High-carb diets may put dieters in better moods
This article was originally on a blog post platform and may be missing photos, graphics or links. See About archive blog posts.
The high-protein versus high-carb diet debate continues with the release of a new study that looked at something usually left out of the weight loss equation: mood.
Most studies on these two popular weight loss methods -- and on diets in general -- typically focus on pounds lost, pounds kept off and cardio-vascular function. But in a study published today in the Archives of Internal Medicine, Australian researchers took a more holistic approach. In addition to weight they also measured mood, discovering that those who stayed on a high-carbohydrate, low-fat diet for a year had better moods than those who were on a low-carbohydrate, high-fat diet, although the two groups lost about the same amount of weight.
The researchers randomly assigned 106 overweight and obese men and women to either a low-carb, high-fat diet or a high-carb, low-fat diet for a year. The groups were somewhat restricted in their calorie intake -- women were allowed 1,400 calories, and men about 1,700. On the low-carb plan, diets consisted of 4% carbohydrates, 35% protein and 61% fat, while the high-carb was composed of 46% carbohydrates, 24% protein and 30% fat.
The participants’ weight was noted at weeks eight, 24, 40, and 52, and their mood was evaluated via three questionnaires that measured various aspects of mood, including tension-anxiety, depression-dejction and anger-hostility.
Both groups lost a significant amount of weight -- about 30 pounds. In the early weeks of the study both groups showed an improvement in mood.
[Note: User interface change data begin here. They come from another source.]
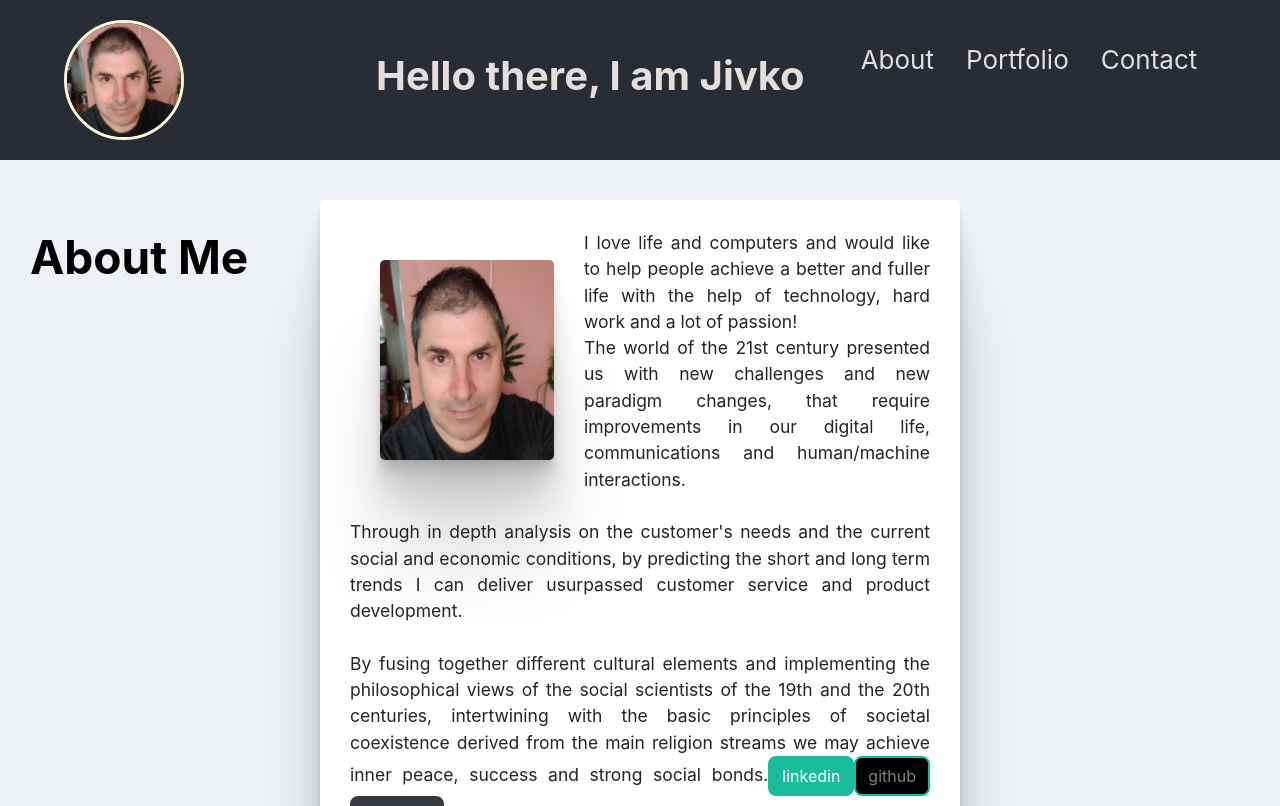
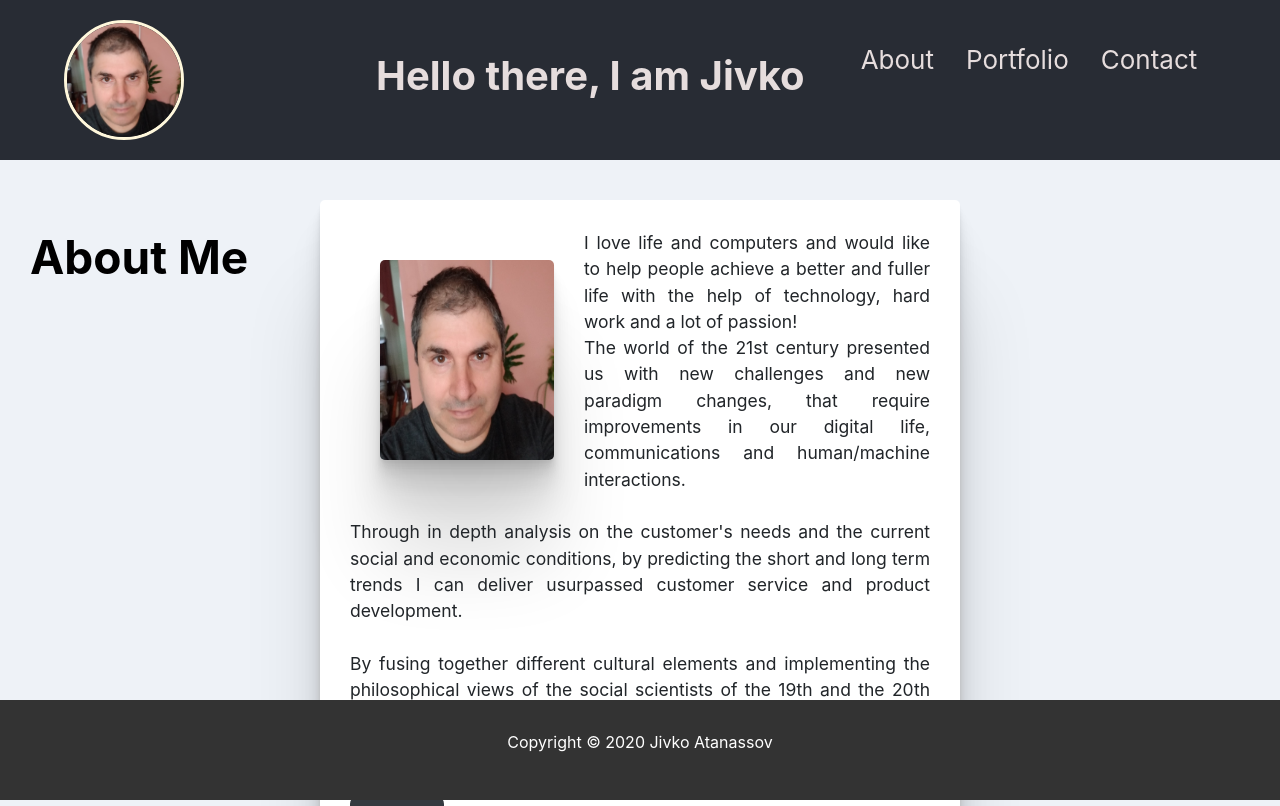
Before and after one commit to zhim57/react-portfolio, a React (Create React App) app: page / in a window 1280 px wide. Shown: the top 806 px of the page. Built offline with nearby package versions, Linux system fonts and the light colour scheme.

Commit message:
fixed margins

```diff
--- a/src/components/Footer.js
+++ b/src/components/Footer.js
@@ -4,7 +4,7 @@ function Footer () {
    const currentYear = new Date().getFullYear();
 
    return (
-   <footer>
+   <footer className="fixed-bottom">
    <p> Copyright &copy; {currentYear} Jivko Atanassov   </p>
    </footer>
    )
--- a/src/components/card.css
+++ b/src/components/card.css
@@ -339,9 +339,7 @@ footer{
 
 
 }
-.first-row{
-    margin-top: 200px;
-}
+
 .card2{
     margin: 20px !important;
     box-shadow: 0 2.8px 2.2px rgba(0, 0, 0, 0.034), 0 6.7px 5.3px rgba(0, 0, 0, 0.048), 0 12.5px 10px rgba(0, 0, 0, 0.06), 0 22.3px 17.9px rgba(0, 0, 0, 0.072), 0 41.8px 33.4px rgba(0, 0, 0, 0.086), 0 100px 80px rgba(0, 0, 0, 0.12) !important;
@@ -429,5 +427,5 @@ footer{
     color: rgb(53, 51, 51);
   }
   .first-row{
-    margin-top: 200px;
+    margin-top: 300px;
 }
```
However, over time that changed. Mood improvements remained in the high-carb group but went back to original levels for the low-carb group.
Researchers speculate that the results could be evidence that it’s tough sticking with a low-carb diet over a longer period of time, especially in cultures that favor carbohydrates. ‘Over the long term, trying to maintain that dietary pattern may mean coming across a lot of challenges,’ said Grant Brinkworth, lead author of the study and a research scientist at the Commonwealth Scientific and Industrial Research Organisation -- Food and Nutritional Sciences in Adelaide. ‘That may cause cause a negative mood impact, even though you’re getting a good weight loss.’ That bad mood might eventually affect adherence to the diet down the road as well, he added.
Another theory is that in a low-carb diet, lower levels of serotinin may be produced. Serotonin is a neurotransmitter responsible for lending a feeling of happiness and well-being, and eating carbs can increase its release.
-- Jeannine Stein